According to Forbes magazine, “remote work is here to stay”.  While many workers and students are celebrating the migration to “work-from-home” that occurred at the beginning of the COVID-19 pandemic, people who experience photophobia may feel overwhelmed.  Photophobia is defined as “an abnormal sensitivity to light” and can be a symptom of conditions including post-concussion syndrome (PCS), migraines and headaches, fibromyalgia and ADHD.  This symptom can be triggered by extended exposure to the bright, blue lights of a computer screen. This makes remote work or school very difficult for people with photophobia who may have previously attended all of their classes or meetings in person, and are now expected to endure 8+ hours of screen time a day.

At MyoWorx Physiotherapy, 75% of our concussion patients have experienced light sensitivity.  MyoWorx treatments are effective at reducing light sensitivity by treating the small muscles at the base of the skull that can compress nerves leading to light sensitivity.  We have also learned some tips and tricks from our light-sensitive patients to make screen time more tolerable.  Check out the table below for some of these screen-taming “hacks”.

Strategy

Issue

Hack

Reduce Blue Light

-Blue light prevents natural melatonin production used to tell the body it’s time to go to sleep.

concussions and exposure blue light can cause increased symptoms

-screen filters (physical screen covers or phone settings/apps)

night light (apple), flux, twilight (Android), nightshift apps

blue light blocking or tinted glasses

Reduce Brightness

after concussion a variety of factors cause photophobia

-light avoidance for too long in the early stage of concussion recovery can lead to photophobia

-decrease screen brightness,

-physical screen cover

-dark glasses (sunglasses)

Reduce Glare

-glare causes flashes of brightness 

screen cover with glare protection

glasses with anti-glare

-read on paper-like screen such as a kindle

Reduce Flicker or refresh rate

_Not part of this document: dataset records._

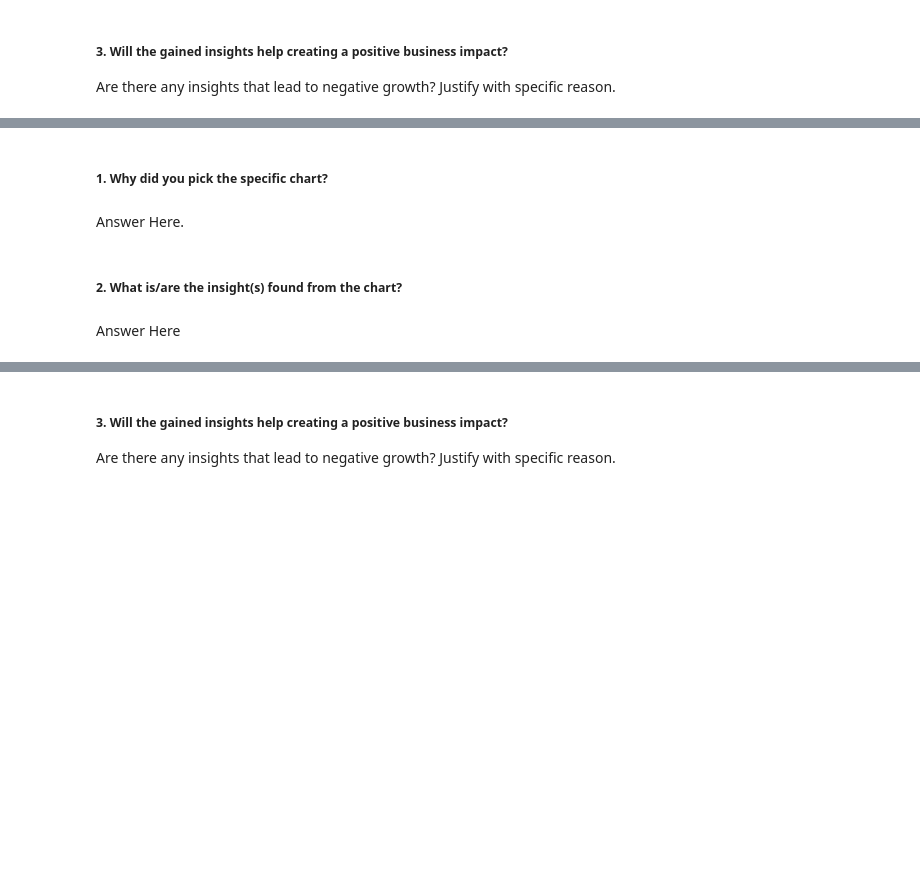
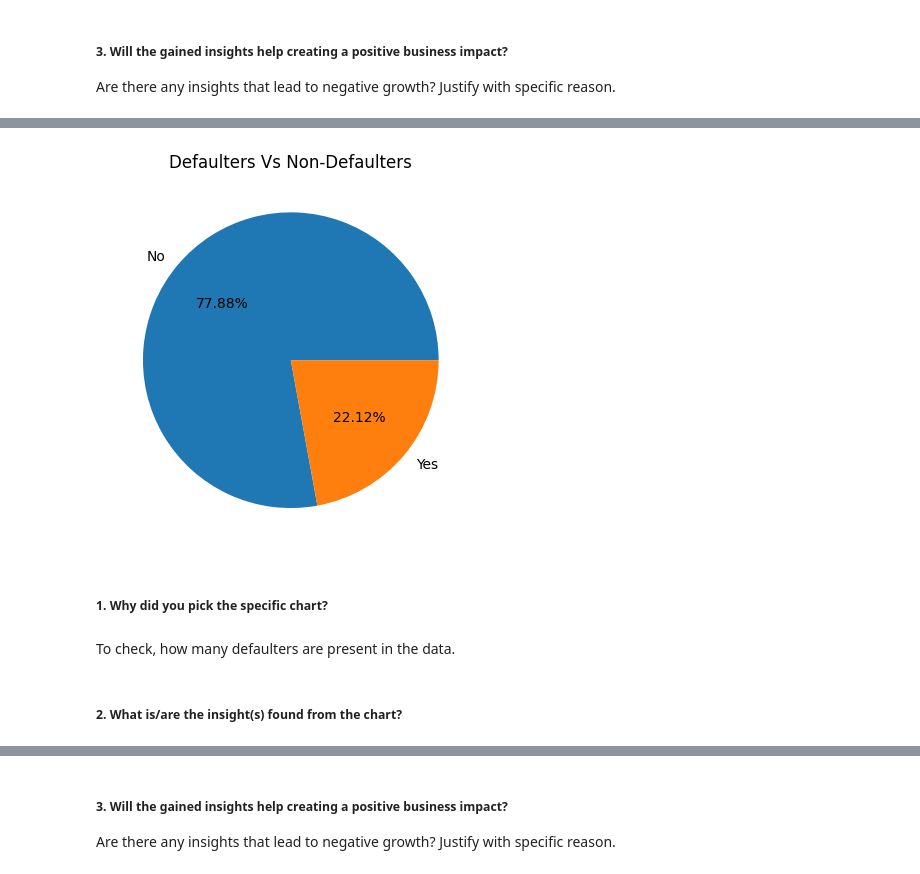
Before and after one commit to akshat0522/Credit-Card-Default-Prediction-Project, a Jupyter notebook: Credit_Card_Default_Prediction.ipynb, the cells around one changed output, grey strips where cells are left out. Drawn from its saved outputs; the diff is of its cells as text; code cells hidden in the pictures; blank space fills up the shorter version.

```diff
--- a/Credit_Card_Default_Prediction.ipynb
+++ b/Credit_Card_Default_Prediction.ipynb
@@ -251,8 +372,15 @@ Answer Here
+# %%
+# Chart - 2
+
+# Visualise 'default payment next month' to check the percentage of defaulters
+plt.pie(Data['default payment next month'].value_counts(), labels = ['No','Yes'], autopct='%1.2f%%')
+plt.title('Defaulters Vs Non-Defaulters')
+plt.show()
+# %% [output]
+[figure, added]
 # %% [markdown]
 ##### 1. Why did you pick the specific chart?
-# %% [markdown]
-Answer Here.
+# %% [markdown]
+To check, how many defaulters are present in the data.
 # %% [markdown]
 ##### 2. What is/are the insight(s) found from the chart?
-# %% [markdown]
-Answer Here
```
Also changed, not shown: parts of 61 cells of this notebook.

LCD screens “refresh” rapidly such that it is nearly imperceptible to the human eye.  However, people with concussions may be affected by this refresh/flicker causing increased symptoms.

Non-LCD screens

change the refresh rate in your device settings

iris tech software

Reduce Squinting

Text is too small causing you to squint and strain your eyes trying to read it.  It is easy to lose your place when reading very small text.

-increase font size/icons

-zoom to make screen larger

-wear glasses

Avoidance

-While complete avoidance is not recommended (you may find it more difficult to re-introduce screens the longer you avoid them), sometimes you have to find another option.  For example, if you have to read 4 chapters of a textbook every night that is only available online, you may need to ask your school for accommodation (alternate material, printed material).

-printed resources

-described video

Kurzweil (text-to-speech software) and Dragon (speech-to-text software)